CALAIS, France — The migrants, mostly young men from Africa or Afghanistan, strode out of the squalid camp at a rapid pace, not looking behind them.
Hundreds of them lined up in the cold for buses to take them to temporary housing all over France, as the government set in motion on Monday its plan to clear the sprawling migrant camp known as the “Jungle” once and for all.
For migrants all over Europe, Calais was the staging point to Britain’s presumed jobs-and-wealth Eldorado. For France’s government, the camp was a political and humanitarian disaster.
The concentration of migrants had repeatedly disrupted traffic in and out of the Channel Tunnel linking France and Britain as they tried to smuggle themselves on trucks.
But until this week, the French government had largely ignored the camp, leaving the migrants’ care mostly in the hands of benevolent associations. That neglect was no longer possible.
About 3,000 migrants were bused to new shelters across France on Monday.
Streams of migrants from Afghanistan, Eritrea, Sudan and other conflict-torn countries walked down the camp’s trash-filled, muddy lanes in small groups, pushing or dragging donated suitcases or toting knapsacks front and back. One Afghan banged a drum, another carried a giant cricket bat, a third a guitar.
Some had suitcases on their heads; others simply walked out of the camp empty-handed, bundled up against the cold. Hundreds of journalists watched the operation.
The squalid camp, growing and festering for over a year, has become a symbol of Europe’s faltering efforts to handle its migration crisis.
At its recent peak, up to 10,000 lived there in shivering misery, and as many as 100 arrived each day after arduous journeys by foot, boat, truck, and clandestine train rides across continents and seas. Before Monday’s operation, the population was 6,000 to 8,000.
Judging by the crowds on Monday, many of the migrants appeared set to shed their dreams of Britain and were as anxious to be rid of the camp as the government was. On Tuesday, French officials plan to start demolishing and clearing its flimsy shacks, fields of tents, and piles of trash spread over 1.5 square miles.
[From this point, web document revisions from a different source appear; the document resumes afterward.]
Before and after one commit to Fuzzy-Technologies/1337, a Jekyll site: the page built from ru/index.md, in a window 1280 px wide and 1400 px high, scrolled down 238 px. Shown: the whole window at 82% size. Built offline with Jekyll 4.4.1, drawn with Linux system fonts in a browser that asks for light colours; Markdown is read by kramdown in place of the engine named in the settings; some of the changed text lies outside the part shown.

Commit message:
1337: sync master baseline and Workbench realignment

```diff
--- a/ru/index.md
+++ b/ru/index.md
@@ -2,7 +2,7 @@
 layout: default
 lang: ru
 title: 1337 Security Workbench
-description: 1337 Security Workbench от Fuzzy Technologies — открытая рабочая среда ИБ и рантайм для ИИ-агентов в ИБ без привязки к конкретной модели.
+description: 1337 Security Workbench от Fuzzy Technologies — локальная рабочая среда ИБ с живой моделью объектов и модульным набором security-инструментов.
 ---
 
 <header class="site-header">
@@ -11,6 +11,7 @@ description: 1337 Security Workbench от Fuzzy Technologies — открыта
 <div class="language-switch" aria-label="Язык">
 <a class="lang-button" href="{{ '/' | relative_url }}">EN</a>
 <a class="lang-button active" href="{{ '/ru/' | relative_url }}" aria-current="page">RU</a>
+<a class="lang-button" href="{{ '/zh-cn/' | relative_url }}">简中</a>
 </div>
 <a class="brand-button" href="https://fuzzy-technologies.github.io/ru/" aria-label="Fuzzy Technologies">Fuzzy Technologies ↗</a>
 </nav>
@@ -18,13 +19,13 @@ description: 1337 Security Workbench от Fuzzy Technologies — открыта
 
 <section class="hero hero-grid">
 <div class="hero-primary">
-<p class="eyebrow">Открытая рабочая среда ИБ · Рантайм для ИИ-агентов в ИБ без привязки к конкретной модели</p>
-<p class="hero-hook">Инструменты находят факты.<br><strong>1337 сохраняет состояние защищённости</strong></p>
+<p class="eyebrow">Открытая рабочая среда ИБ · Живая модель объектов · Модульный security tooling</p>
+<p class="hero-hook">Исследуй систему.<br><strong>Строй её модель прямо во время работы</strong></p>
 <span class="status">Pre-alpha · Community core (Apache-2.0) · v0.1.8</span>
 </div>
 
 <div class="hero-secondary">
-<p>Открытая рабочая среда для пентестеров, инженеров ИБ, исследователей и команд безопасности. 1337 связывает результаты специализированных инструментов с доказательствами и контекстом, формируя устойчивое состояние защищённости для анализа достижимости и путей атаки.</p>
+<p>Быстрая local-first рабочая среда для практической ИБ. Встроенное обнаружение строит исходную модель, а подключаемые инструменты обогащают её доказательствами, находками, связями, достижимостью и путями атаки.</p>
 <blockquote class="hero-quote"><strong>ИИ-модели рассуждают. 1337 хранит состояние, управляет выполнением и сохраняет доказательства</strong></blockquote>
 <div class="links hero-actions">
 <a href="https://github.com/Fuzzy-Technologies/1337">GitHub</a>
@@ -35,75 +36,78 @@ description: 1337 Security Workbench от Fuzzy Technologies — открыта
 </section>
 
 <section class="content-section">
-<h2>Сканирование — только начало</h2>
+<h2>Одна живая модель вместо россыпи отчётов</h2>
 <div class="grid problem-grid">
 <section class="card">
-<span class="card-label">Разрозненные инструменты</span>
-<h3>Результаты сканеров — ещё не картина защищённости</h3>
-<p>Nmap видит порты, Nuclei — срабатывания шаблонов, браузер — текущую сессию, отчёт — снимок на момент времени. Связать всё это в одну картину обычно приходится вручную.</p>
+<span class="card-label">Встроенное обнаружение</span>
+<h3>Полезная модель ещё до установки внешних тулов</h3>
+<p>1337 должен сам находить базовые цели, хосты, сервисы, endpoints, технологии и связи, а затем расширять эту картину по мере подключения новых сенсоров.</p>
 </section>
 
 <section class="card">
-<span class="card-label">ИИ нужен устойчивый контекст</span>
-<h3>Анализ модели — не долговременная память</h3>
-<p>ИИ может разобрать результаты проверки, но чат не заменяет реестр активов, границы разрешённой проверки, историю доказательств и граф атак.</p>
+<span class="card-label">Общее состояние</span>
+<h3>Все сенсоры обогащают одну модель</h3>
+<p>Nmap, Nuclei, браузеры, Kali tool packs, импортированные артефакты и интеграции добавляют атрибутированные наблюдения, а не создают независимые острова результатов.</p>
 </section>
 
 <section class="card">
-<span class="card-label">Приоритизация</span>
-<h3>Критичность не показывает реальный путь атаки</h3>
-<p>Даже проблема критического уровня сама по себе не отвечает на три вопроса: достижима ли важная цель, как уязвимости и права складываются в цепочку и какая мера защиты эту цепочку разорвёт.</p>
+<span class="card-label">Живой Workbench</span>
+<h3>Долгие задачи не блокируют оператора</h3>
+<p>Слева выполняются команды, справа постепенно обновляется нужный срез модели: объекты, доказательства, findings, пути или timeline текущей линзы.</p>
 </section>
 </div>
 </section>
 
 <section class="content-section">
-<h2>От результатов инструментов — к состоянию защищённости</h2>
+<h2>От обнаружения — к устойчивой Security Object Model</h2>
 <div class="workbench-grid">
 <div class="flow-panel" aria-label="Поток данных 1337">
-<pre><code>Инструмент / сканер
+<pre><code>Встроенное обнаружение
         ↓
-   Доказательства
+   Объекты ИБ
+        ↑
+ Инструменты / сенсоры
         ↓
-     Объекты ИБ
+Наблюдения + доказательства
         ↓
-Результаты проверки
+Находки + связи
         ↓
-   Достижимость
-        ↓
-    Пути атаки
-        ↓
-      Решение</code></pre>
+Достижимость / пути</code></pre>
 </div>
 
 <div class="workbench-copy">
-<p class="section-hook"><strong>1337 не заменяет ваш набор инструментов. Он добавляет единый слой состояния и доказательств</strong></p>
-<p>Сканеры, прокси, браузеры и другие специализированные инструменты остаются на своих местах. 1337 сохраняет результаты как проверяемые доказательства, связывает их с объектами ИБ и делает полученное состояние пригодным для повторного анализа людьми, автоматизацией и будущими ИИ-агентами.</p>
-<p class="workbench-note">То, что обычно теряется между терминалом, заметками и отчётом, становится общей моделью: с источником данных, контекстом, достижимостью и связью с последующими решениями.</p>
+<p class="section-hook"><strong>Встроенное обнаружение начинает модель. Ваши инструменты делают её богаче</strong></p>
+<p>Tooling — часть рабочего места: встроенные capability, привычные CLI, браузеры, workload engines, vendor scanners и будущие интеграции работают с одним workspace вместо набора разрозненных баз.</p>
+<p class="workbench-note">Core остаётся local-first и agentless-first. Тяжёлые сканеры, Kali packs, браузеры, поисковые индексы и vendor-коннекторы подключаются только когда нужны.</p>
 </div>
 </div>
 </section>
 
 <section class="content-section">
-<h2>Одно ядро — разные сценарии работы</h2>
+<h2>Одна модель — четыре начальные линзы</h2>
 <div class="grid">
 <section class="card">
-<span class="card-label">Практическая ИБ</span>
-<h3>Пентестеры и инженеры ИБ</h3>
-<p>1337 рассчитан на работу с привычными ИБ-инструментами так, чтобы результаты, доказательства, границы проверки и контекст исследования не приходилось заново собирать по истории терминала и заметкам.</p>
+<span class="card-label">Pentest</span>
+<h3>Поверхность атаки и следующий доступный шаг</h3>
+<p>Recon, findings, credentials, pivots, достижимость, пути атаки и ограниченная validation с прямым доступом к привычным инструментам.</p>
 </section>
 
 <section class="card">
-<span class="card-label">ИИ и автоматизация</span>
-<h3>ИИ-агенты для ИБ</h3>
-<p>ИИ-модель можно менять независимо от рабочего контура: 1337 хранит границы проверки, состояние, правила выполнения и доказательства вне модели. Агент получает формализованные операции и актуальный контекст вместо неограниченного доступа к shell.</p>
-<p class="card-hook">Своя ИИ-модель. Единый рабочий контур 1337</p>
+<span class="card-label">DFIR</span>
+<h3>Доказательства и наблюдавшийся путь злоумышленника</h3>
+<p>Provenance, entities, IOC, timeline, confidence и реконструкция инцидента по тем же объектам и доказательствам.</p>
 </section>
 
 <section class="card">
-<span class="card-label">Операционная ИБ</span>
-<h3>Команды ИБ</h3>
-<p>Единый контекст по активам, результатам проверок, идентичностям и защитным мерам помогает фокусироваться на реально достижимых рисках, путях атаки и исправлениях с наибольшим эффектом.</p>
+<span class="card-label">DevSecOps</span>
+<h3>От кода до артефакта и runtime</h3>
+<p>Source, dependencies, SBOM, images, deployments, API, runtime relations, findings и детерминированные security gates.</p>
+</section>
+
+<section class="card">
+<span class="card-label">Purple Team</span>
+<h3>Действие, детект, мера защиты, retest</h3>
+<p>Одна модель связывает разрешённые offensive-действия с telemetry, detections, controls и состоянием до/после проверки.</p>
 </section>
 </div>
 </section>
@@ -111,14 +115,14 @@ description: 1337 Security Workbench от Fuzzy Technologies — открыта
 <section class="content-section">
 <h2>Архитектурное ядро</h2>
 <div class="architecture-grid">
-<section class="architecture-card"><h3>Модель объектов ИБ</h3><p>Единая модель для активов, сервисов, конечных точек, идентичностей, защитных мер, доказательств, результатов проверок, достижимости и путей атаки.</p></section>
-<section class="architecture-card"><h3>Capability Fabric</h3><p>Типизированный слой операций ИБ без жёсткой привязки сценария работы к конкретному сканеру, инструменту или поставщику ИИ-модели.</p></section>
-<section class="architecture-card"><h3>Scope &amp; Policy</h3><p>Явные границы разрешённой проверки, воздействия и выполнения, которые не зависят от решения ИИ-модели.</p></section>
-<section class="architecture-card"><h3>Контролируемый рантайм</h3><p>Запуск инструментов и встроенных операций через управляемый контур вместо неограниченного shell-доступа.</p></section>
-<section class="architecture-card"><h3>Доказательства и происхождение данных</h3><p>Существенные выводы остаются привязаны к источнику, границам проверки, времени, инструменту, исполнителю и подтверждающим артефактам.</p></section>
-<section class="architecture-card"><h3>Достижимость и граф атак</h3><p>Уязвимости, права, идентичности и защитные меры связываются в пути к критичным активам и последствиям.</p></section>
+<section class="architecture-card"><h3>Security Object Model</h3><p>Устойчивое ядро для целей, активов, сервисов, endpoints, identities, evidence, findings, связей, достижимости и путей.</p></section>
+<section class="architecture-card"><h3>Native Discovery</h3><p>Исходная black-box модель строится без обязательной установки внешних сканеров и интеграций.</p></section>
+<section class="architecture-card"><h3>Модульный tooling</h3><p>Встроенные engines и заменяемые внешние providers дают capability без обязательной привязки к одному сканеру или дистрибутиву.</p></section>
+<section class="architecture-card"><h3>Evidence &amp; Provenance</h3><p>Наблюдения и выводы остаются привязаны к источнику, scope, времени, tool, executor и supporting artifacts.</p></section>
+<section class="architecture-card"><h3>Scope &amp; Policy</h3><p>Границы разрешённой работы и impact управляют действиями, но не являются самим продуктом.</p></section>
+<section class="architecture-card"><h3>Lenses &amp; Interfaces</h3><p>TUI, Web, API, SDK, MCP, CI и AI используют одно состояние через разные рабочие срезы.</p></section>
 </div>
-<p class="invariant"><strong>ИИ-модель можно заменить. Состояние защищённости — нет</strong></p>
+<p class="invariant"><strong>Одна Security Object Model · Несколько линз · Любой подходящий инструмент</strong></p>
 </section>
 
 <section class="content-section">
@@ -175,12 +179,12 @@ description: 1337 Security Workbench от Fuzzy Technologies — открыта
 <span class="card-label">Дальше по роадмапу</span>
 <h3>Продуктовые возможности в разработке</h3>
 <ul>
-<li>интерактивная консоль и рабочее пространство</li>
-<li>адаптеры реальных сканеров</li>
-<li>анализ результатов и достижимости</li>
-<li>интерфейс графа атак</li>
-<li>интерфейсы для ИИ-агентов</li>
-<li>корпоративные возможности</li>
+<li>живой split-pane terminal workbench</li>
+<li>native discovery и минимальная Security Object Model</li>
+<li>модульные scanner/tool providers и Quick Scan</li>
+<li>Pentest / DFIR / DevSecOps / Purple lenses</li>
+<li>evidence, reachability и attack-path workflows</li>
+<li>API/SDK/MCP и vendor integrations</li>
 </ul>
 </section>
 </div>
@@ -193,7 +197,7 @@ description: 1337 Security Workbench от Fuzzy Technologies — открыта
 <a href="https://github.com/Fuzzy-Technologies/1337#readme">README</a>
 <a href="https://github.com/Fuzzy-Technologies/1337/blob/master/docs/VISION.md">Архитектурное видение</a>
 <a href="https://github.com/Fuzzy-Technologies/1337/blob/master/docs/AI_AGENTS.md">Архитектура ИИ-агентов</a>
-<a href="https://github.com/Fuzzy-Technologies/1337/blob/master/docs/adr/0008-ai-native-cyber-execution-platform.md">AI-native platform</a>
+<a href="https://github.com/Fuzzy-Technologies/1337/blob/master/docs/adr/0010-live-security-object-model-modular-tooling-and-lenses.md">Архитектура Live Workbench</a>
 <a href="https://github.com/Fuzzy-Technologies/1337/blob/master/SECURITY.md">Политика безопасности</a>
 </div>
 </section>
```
While the clearing of the camp was peaceful, the police warned that they were expecting some resistance from activist groups, if not from the migrants themselves, when the demolition begins on Tuesday.
“The Jungle is no good,” said Abdullah Umar, 24, who is from Sudan’s war-torn Darfur region and hoped to apply for asylum in France. He was waiting in line on the road. “There are problems. Sometimes there’s fighting. And it’s cold.”
Umar added: “France is a good country. People from France gave me all these clothes.” He pointed to his new suitcase, which looked full.
Hassan Jibril, 35, another Sudanese man, trying to keep warm in the warren of tents, said, “We are ready to leave.”
He was wearing flip-flops in the 40-degree chill and heating some pots over an outdoor fire. “It is a very bad situation here,” he said. “You see that?” he said, pointing to a trash-filled puddle next to his tent. “If you stay here, you can die.”
Awaiting the migrants was a complicated plan, fine-tuned by French officials since late summer, to disperse them in waves of bus journeys to dozens of towns and villages all over France.
Sixty buses were to take 50 migrants each on the first day, 45 buses on Tuesday and 40 on Wednesday; each migrant will be given a choice between two French regions. (The Île-de-France region, which includes Paris, and the island of Corsica are not among the options.)
Some of the towns hosting these 451 reception centers — abandoned barracks, hospitals, disused government vacation camps — have been demonstrating against their arrival in recent weeks; but the migrants do not know that.
The French government, anxious to deflect criticism from charities over the destruction of the camp, calls its plan a “humanitarian intervention,” insisting it is moving forward for the migrants’ own good.
“The immense majority of migrants present at Calais are eligible for international protection,” the Interior Ministry said in a statement. It described their sojourn in the reception centers as a “respite” allowing them to “serenely envisage a request for asylum in France.” Some, however, will not be granted asylum and will be expelled.
A Sudanese man waiting in the line to be processed on Monday seemed resigned.
“This Jungle, you have got to make a solution. Now, the border is closed,” said Ahmed Adam, 24, a plastics factory worker from Khartoum, Sudan, referring to Britain’s determination to block the migrants. “France is safety,” he said. “Khartoum is not safety.”